Gather all lines from the material that contain the word "type".

= RECORD SET =
━━━━

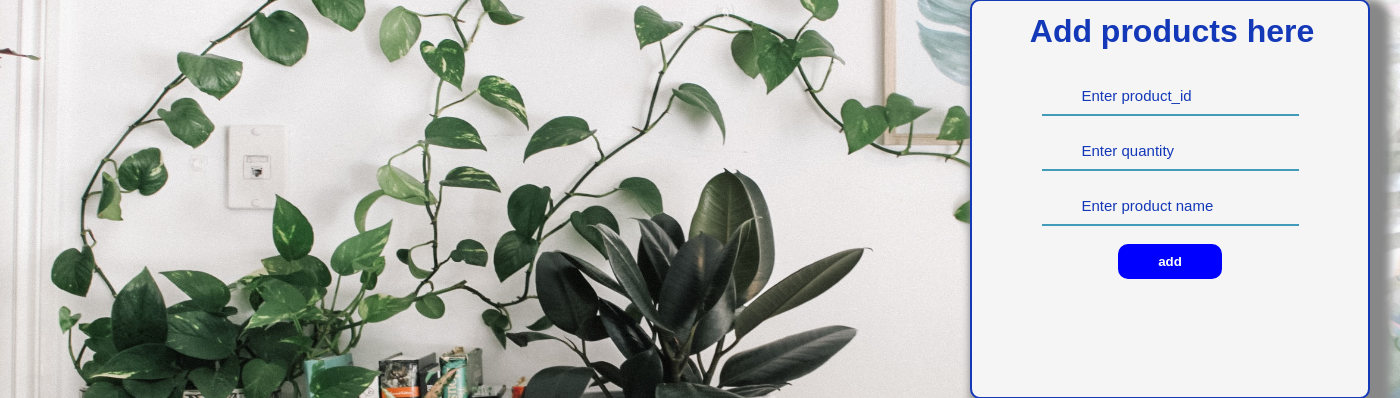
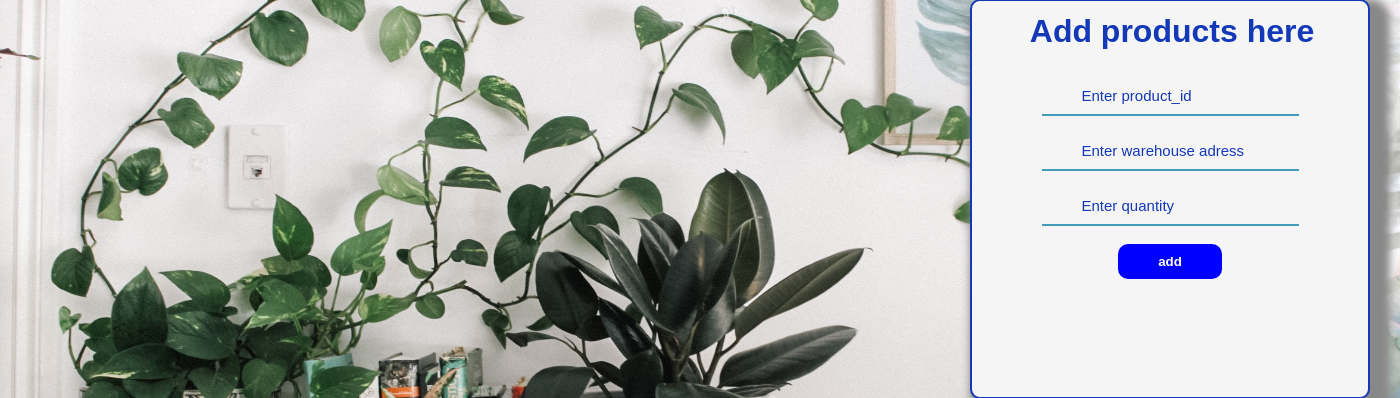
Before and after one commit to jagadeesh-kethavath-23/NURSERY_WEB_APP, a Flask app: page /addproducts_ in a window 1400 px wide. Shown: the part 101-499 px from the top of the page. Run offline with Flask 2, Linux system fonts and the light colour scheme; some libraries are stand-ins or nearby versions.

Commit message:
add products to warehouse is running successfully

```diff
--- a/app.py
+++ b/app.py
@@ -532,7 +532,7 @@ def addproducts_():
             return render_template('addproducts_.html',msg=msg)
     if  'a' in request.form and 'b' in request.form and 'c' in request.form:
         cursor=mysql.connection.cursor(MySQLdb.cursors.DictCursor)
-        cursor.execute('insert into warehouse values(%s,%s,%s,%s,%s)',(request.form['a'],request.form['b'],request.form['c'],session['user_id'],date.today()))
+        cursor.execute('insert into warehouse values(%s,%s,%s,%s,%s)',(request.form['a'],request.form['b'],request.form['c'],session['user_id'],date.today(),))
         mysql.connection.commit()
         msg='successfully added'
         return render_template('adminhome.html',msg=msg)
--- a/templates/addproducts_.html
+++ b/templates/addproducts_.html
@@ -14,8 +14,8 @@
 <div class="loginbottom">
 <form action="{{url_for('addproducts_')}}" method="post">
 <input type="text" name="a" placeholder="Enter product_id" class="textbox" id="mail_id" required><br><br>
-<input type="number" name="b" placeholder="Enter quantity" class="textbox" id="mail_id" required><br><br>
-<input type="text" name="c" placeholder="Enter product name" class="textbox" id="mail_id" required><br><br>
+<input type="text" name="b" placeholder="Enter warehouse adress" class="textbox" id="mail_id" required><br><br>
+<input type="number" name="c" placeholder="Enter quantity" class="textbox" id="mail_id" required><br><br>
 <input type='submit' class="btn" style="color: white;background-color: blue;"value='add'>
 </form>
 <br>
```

━━━━

= OUTPUT FOR THIS TASK =
 <input type="text" name="a" placeholder="Enter product_id" class="textbox" id="mail_id" required><br><br>
-<input type="number" name="b" placeholder="Enter quantity" class="textbox" id="mail_id" required><br><br>
-<input type="text" name="c" placeholder="Enter product name" class="textbox" id="mail_id" required><br><br>
+<input type="text" name="b" placeholder="Enter warehouse adress" class="textbox" id="mail_id" required><br><br>
+<input type="number" name="c" placeholder="Enter quantity" class="textbox" id="mail_id" required><br><br>
 <input type='submit' class="btn" style="color: white;background-color: blue;"value='add'>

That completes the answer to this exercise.